REQUIREMENT: In the entries below, the word "context" appears on some lines. Copy each of those lines.

(GIVEN RECORDS)

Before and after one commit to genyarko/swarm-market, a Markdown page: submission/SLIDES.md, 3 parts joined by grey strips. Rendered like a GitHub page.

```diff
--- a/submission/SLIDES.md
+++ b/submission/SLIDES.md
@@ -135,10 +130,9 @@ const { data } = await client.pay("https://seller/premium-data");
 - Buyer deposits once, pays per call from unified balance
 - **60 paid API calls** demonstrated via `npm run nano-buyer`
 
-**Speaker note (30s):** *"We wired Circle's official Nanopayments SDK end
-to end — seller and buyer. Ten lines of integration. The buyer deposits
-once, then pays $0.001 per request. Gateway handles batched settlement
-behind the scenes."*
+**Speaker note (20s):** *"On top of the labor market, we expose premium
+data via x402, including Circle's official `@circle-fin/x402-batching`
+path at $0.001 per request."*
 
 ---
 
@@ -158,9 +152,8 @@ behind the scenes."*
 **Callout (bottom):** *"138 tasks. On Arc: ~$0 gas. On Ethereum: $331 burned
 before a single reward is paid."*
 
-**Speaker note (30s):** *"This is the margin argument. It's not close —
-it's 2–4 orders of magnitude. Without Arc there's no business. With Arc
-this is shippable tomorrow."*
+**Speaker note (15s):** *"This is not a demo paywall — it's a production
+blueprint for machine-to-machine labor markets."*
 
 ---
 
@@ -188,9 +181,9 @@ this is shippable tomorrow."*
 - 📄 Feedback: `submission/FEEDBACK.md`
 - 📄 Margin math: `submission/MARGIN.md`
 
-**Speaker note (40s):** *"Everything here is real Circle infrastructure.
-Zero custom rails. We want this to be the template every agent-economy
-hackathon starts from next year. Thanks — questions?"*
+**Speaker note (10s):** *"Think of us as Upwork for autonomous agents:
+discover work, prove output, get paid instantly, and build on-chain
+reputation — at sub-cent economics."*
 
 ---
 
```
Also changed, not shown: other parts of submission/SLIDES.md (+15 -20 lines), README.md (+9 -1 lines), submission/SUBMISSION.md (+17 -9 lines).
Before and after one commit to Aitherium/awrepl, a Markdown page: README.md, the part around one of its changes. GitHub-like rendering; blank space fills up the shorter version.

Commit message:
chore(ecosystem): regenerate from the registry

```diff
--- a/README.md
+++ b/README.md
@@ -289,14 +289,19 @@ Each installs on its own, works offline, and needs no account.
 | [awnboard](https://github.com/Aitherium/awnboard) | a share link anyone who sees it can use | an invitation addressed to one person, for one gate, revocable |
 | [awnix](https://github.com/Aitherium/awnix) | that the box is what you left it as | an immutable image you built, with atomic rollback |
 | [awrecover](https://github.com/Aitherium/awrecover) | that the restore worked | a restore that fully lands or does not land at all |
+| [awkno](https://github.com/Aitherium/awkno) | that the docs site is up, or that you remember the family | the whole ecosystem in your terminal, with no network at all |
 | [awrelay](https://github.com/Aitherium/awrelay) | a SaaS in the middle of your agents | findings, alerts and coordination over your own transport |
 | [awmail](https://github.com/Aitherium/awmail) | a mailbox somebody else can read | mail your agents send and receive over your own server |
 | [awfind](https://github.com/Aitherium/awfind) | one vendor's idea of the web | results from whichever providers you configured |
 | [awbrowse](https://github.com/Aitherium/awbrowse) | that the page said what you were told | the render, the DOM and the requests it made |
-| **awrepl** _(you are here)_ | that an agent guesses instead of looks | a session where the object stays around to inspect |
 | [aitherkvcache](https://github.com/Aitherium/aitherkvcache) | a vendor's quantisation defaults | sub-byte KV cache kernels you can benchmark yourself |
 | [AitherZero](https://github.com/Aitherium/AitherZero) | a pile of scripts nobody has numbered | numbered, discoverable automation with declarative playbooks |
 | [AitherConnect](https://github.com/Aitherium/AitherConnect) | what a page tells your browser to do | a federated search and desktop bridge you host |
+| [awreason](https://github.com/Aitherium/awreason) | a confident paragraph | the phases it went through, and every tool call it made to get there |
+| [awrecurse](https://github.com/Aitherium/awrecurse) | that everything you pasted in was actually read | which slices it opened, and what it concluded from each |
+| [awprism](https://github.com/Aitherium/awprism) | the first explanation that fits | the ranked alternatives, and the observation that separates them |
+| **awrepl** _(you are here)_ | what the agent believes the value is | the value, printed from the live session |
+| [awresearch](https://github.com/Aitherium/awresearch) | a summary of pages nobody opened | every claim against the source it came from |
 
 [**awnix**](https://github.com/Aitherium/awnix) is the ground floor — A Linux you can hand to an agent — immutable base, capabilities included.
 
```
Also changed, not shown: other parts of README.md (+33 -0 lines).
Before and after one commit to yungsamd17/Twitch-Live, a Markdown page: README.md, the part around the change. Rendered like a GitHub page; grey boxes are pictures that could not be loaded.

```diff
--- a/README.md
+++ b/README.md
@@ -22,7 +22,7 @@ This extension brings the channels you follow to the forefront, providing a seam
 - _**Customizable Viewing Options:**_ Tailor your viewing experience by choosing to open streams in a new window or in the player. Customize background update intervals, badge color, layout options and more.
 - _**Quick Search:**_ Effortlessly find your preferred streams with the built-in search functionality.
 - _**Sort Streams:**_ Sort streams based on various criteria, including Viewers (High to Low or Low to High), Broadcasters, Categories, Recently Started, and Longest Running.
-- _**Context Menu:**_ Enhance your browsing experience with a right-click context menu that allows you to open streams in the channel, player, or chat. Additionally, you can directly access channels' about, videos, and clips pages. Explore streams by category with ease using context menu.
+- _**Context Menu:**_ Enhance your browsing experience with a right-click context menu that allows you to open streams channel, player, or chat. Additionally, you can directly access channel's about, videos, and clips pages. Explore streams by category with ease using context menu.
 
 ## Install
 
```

(End GIVEN RECORDS)

WRITTEN REPLY:
-- _**Context Menu:**_ Enhance your browsing experience with a right-click context menu that allows you to open streams in the channel, player, or chat. Additionally, you can directly access channels' about, videos, and clips pages. Explore streams by category with ease using context menu.
+- _**Context Menu:**_ Enhance your browsing experience with a right-click context menu that allows you to open streams channel, player, or chat. Additionally, you can directly access channel's about, videos, and clips pages. Explore streams by category with ease using context menu.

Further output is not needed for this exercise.